> _WHAT IS EXPECTED_
In the records that follow, locate every line with "DEFERRED" and extract it.

--- RECORDS FOR THE TASK Enclosed Below ---

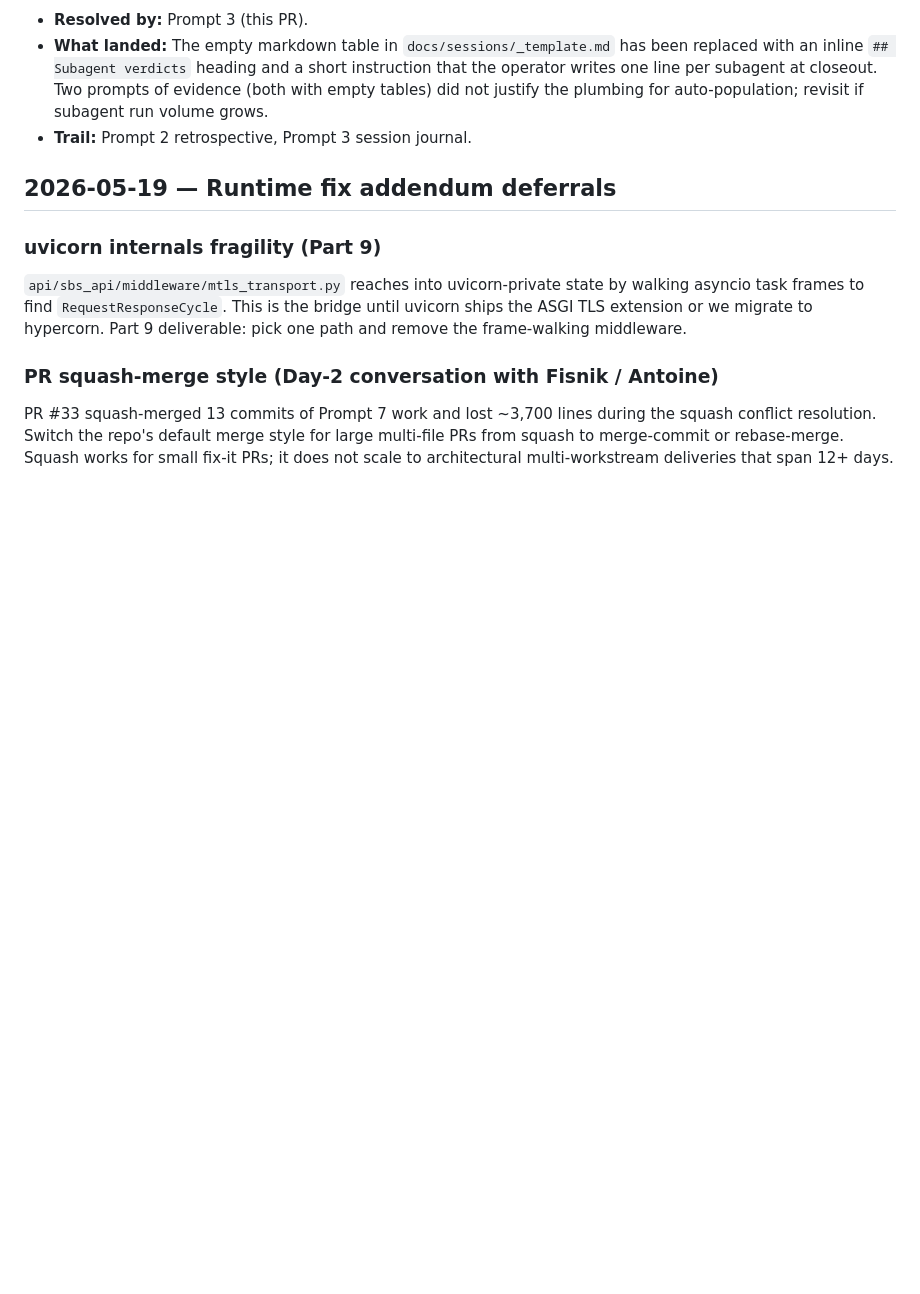
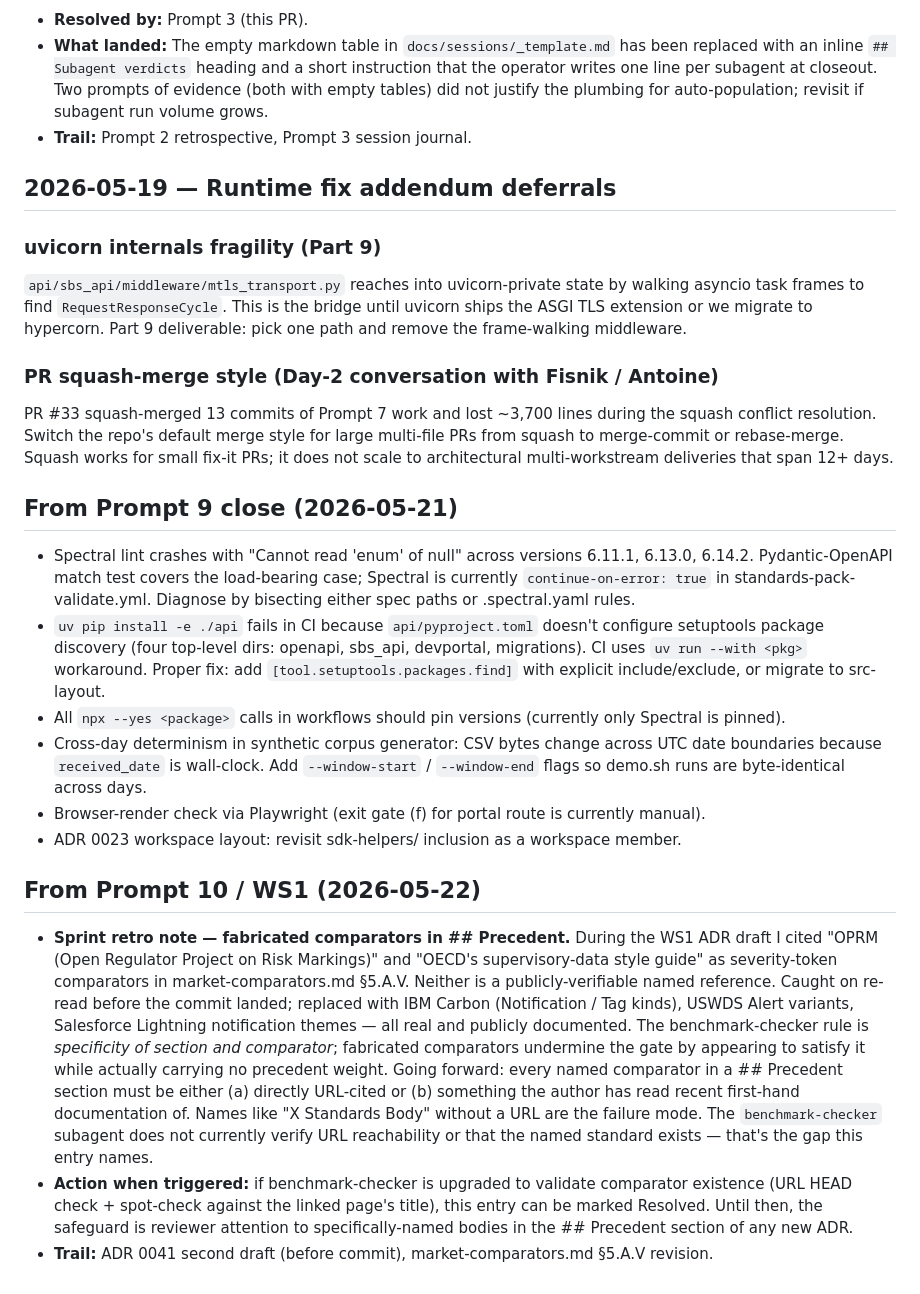
Before and after one commit to WBG-ITS-Innovation/sbs-peru-sandbox, a Markdown page: docs/DEFERRED.md, the part around the change. GitHub-like rendering; blank space fills up the shorter version.

Commit message:
chore(retro): log fabricated-comparator catch in DEFERRED.md
WS1's ADR 0041 first draft cited "OPRM (Open Regulator Project on Risk
Markings)" and "OECD's supervisory-data style guide" as severity-token
comparators in market-comparators.md §5.A.V. Neither was a publicly-
verifiable named reference. The catch was made on re-read before the
commit landed; the replacements (IBM Carbon, USWDS Alerts, Salesforce
Lightning) are all real and linked.

The benchmark-checker rule is "specificity of section and comparator,"
which the fabricated names appeared to satisfy without carrying any
precedent weight. The gate is undermined by names that look like real
standards bodies but are not. Logging the pattern here so the next ADR
author knows to URL-cite or verify-by-reading every named comparator,
and so the benchmark-checker upgrade (URL HEAD check) has a recorded
trigger.

Also includes previously-uncommitted Prompt 9 close additions to
DEFERRED.md that had been carried across WS0/WS2/WS1 without landing.

Trail: DEFERRED.md ‘Prompt 10 / WS1’ section, market-comparators.md
§5.A.V revision, ADR 0041 second draft.

```diff
--- a/docs/DEFERRED.md
+++ b/docs/DEFERRED.md
@@ -244,3 +244,18 @@ during the squash conflict resolution. Switch the repo's default merge
 style for large multi-file PRs from squash to merge-commit or
 rebase-merge. Squash works for small fix-it PRs; it does not scale to
 architectural multi-workstream deliveries that span 12+ days.
+
+## From Prompt 9 close (2026-05-21)
+
+- Spectral lint crashes with "Cannot read 'enum' of null" across versions 6.11.1, 6.13.0, 6.14.2. Pydantic-OpenAPI match test covers the load-bearing case; Spectral is currently `continue-on-error: true` in standards-pack-validate.yml. Diagnose by bisecting either spec paths or .spectral.yaml rules.
+- `uv pip install -e ./api` fails in CI because `api/pyproject.toml` doesn't configure setuptools package discovery (four top-level dirs: openapi, sbs_api, devportal, migrations). CI uses `uv run --with <pkg>` workaround. Proper fix: add `[tool.setuptools.packages.find]` with explicit include/exclude, or migrate to src-layout.
+- All `npx --yes <package>` calls in workflows should pin versions (currently only Spectral is pinned).
+- Cross-day determinism in synthetic corpus generator: CSV bytes change across UTC date boundaries because `received_date` is wall-clock. Add `--window-start` / `--window-end` flags so demo.sh runs are byte-identical across days.
+- Browser-render check via Playwright (exit gate (f) for portal route is currently manual).
+- ADR 0023 workspace layout: revisit sdk-helpers/ inclusion as a workspace member.
+
+## From Prompt 10 / WS1 (2026-05-22)
+
+- **Sprint retro note — fabricated comparators in ## Precedent.** During the WS1 ADR draft I cited "OPRM (Open Regulator Project on Risk Markings)" and "OECD's supervisory-data style guide" as severity-token comparators in market-comparators.md §5.A.V. Neither is a publicly-verifiable named reference. Caught on re-read before the commit landed; replaced with IBM Carbon (Notification / Tag kinds), USWDS Alert variants, Salesforce Lightning notification themes — all real and publicly documented. The benchmark-checker rule is *specificity of section and comparator*; fabricated comparators undermine the gate by appearing to satisfy it while actually carrying no precedent weight. Going forward: every named comparator in a ## Precedent section must be either (a) directly URL-cited or (b) something the author has read recent first-hand documentation of. Names like "X Standards Body" without a URL are the failure mode. The `benchmark-checker` subagent does not currently verify URL reachability or that the named standard exists — that's the gap this entry names.
+- **Action when triggered:** if benchmark-checker is upgraded to validate comparator existence (URL HEAD check + spot-check against the linked page's title), this entry can be marked Resolved. Until then, the safeguard is reviewer attention to specifically-named bodies in the ## Precedent section of any new ADR.
+- **Trail:** ADR 0041 second draft (before commit), market-comparators.md §5.A.V revision.
```
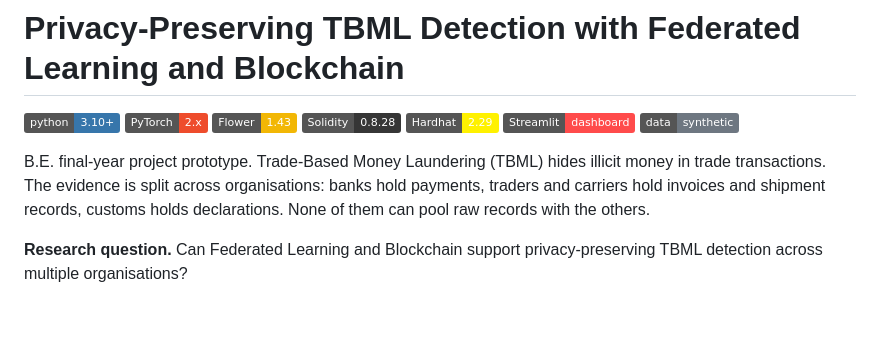
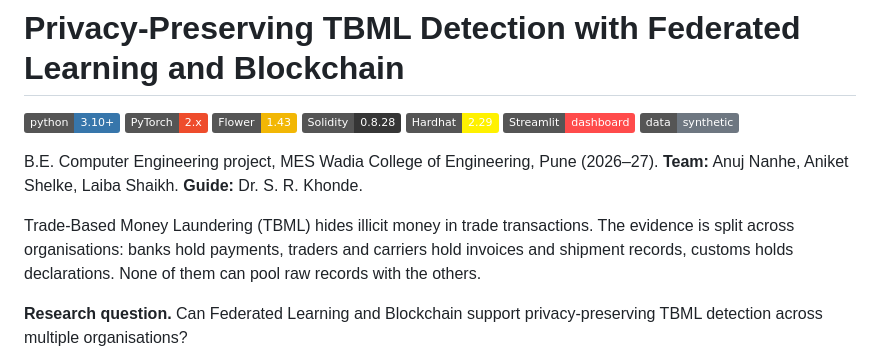
Before and after one commit to theguyingreyhoodie/Trade-Based-Money-Laundering-Detection, a Markdown page: README.md, the part around the change. Rendered like a GitHub page; badges without logos; blank space fills up the shorter version.

Commit message:
README: project credits (college, team, guide)

```diff
--- a/README.md
+++ b/README.md
@@ -8,10 +8,12 @@
 ![Streamlit](https://img.shields.io/badge/Streamlit-dashboard-FF4B4B?logo=streamlit&logoColor=white)
 ![Data: synthetic](https://img.shields.io/badge/data-synthetic-6E7781)
 
-B.E. final-year project prototype. Trade-Based Money Laundering (TBML) hides illicit money in trade
-transactions. The evidence is split across organisations: banks hold payments, traders and
-carriers hold invoices and shipment records, customs holds declarations. None of them can pool raw
-records with the others.
+B.E. Computer Engineering project, MES Wadia College of Engineering, Pune (2026–27).
+**Team:** Anuj Nanhe, Aniket Shelke, Laiba Shaikh. **Guide:** Dr. S. R. Khonde.
+
+Trade-Based Money Laundering (TBML) hides illicit money in trade transactions. The evidence is
+split across organisations: banks hold payments, traders and carriers hold invoices and shipment
+records, customs holds declarations. None of them can pool raw records with the others.
 
 **Research question.** Can Federated Learning and Blockchain support privacy-preserving TBML
 detection across multiple organisations?
```
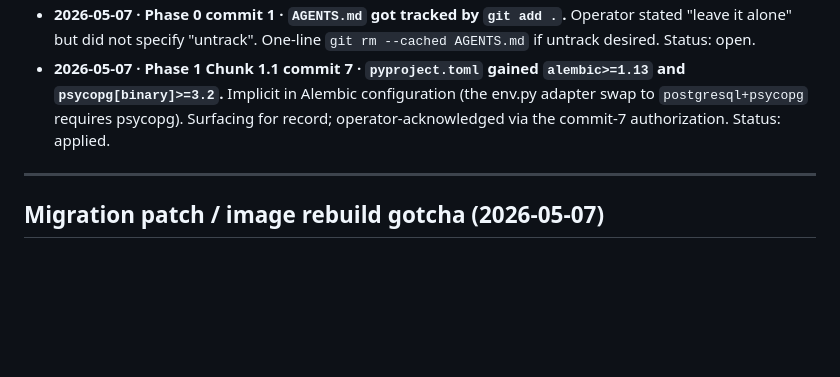
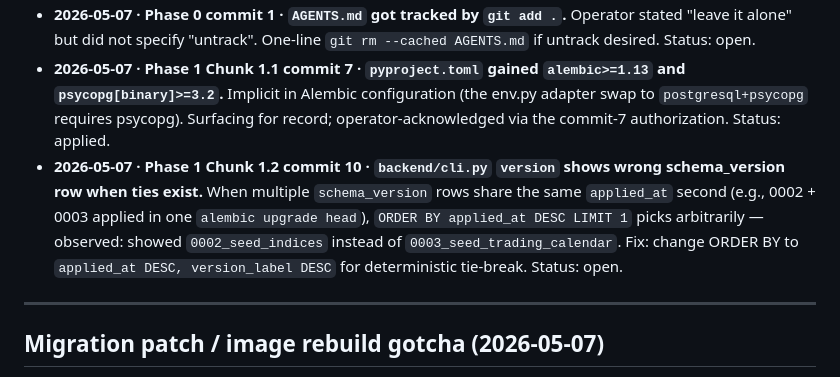
Before and after one commit to rxhils/bharat-research-brain, a Markdown page: AGENTS.md, the part around the change. Rendered like a GitHub page; blank space fills up the shorter version.

Commit message:
AGENTS.md: log CLI version tie-break bug discovered in commit 10

```diff
--- a/AGENTS.md
+++ b/AGENTS.md
@@ -469,6 +469,7 @@ Operator decides whether to action each. Format: date · chunk · description ·
 - **2026-05-07 · Phase 1 Chunk 1.1 commit 7 · Dockerfile does not copy `alembic/` or `alembic.ini` into the backend image.** Required for `docker compose exec backend alembic ...` (used in commit 8 of the implementation prompt). Three options: patch Dockerfile, bind-mount via docker-compose, or run alembic from host. Recommendation: patch Dockerfile. Status: awaiting operator authorization.
 - **2026-05-07 · Phase 0 commit 1 · `AGENTS.md` got tracked by `git add .`.** Operator stated "leave it alone" but did not specify "untrack". One-line `git rm --cached AGENTS.md` if untrack desired. Status: open.
 - **2026-05-07 · Phase 1 Chunk 1.1 commit 7 · `pyproject.toml` gained `alembic>=1.13` and `psycopg[binary]>=3.2`.** Implicit in Alembic configuration (the env.py adapter swap to `postgresql+psycopg` requires psycopg). Surfacing for record; operator-acknowledged via the commit-7 authorization. Status: applied.
+- **2026-05-07 · Phase 1 Chunk 1.2 commit 10 · `backend/cli.py` `version` shows wrong schema_version row when ties exist.** When multiple `schema_version` rows share the same `applied_at` second (e.g., 0002 + 0003 applied in one `alembic upgrade head`), `ORDER BY applied_at DESC LIMIT 1` picks arbitrarily — observed: showed `0002_seed_indices` instead of `0003_seed_trading_calendar`. Fix: change ORDER BY to `applied_at DESC, version_label DESC` for deterministic tie-break. Status: open.
 
 ---
 
```
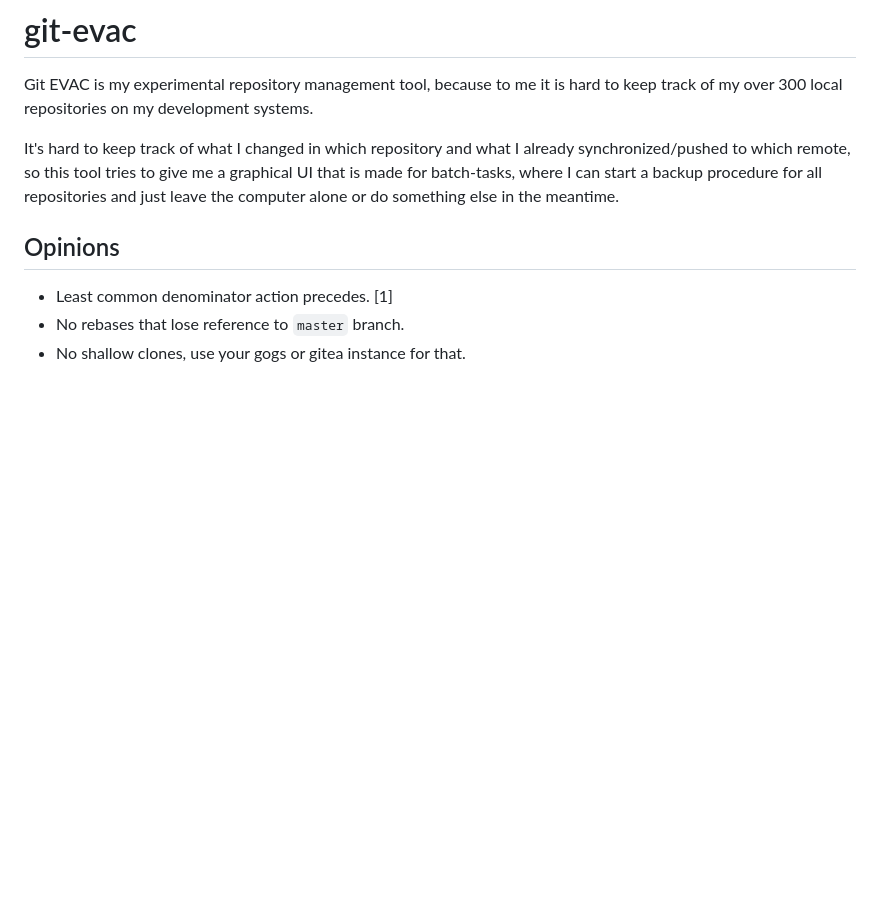
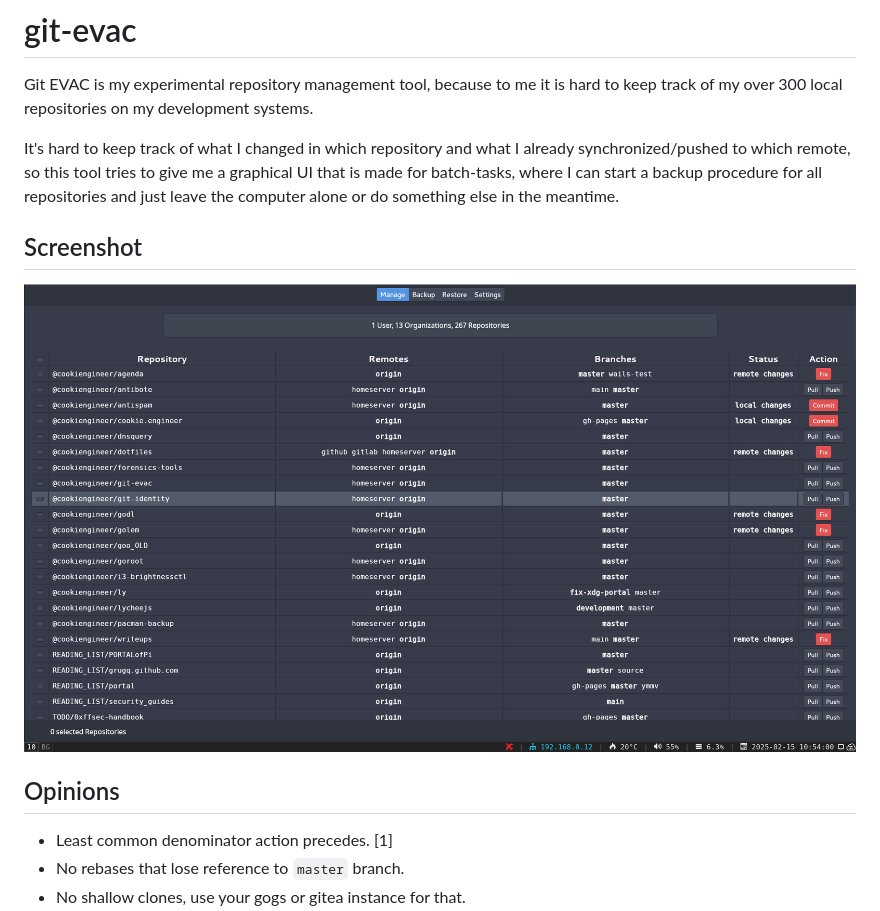
Before and after one commit to cookiengineer/git-evac, a Markdown page: README.md, the part around the change. GitHub-like rendering; pictures changed too: asset/screenshot.jpg (added); blank space fills up the shorter version.

Commit message:
:book: README

```diff
--- a/README.md
+++ b/README.md
@@ -8,6 +8,11 @@ It's hard to keep track of what I changed in which repository and what I already
 to which remote, so this tool tries to give me a graphical UI that is made for batch-tasks, where I
 can start a backup procedure for all repositories and just leave the computer alone or do something
 else in the meantime.
+
+
+## Screenshot
+
+![Screenshot](./asset/screenshot.jpg)
 
 
 ## Opinions
```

--- End of Enclosed RECORDS FOR THE TASK ---

> _RESULT OF THIS EXERCISE_
Before and after one commit to WBG-ITS-Innovation/sbs-peru-sandbox, a Markdown page: docs/DEFERRED.md, the part around the change. GitHub-like rendering; blank space fills up the shorter version.
chore(retro): log fabricated-comparator catch in DEFERRED.md
DEFERRED.md that had been carried across WS0/WS2/WS1 without landing.
Trail: DEFERRED.md ‘Prompt 10 / WS1’ section, market-comparators.md
--- a/docs/DEFERRED.md
+++ b/docs/DEFERRED.md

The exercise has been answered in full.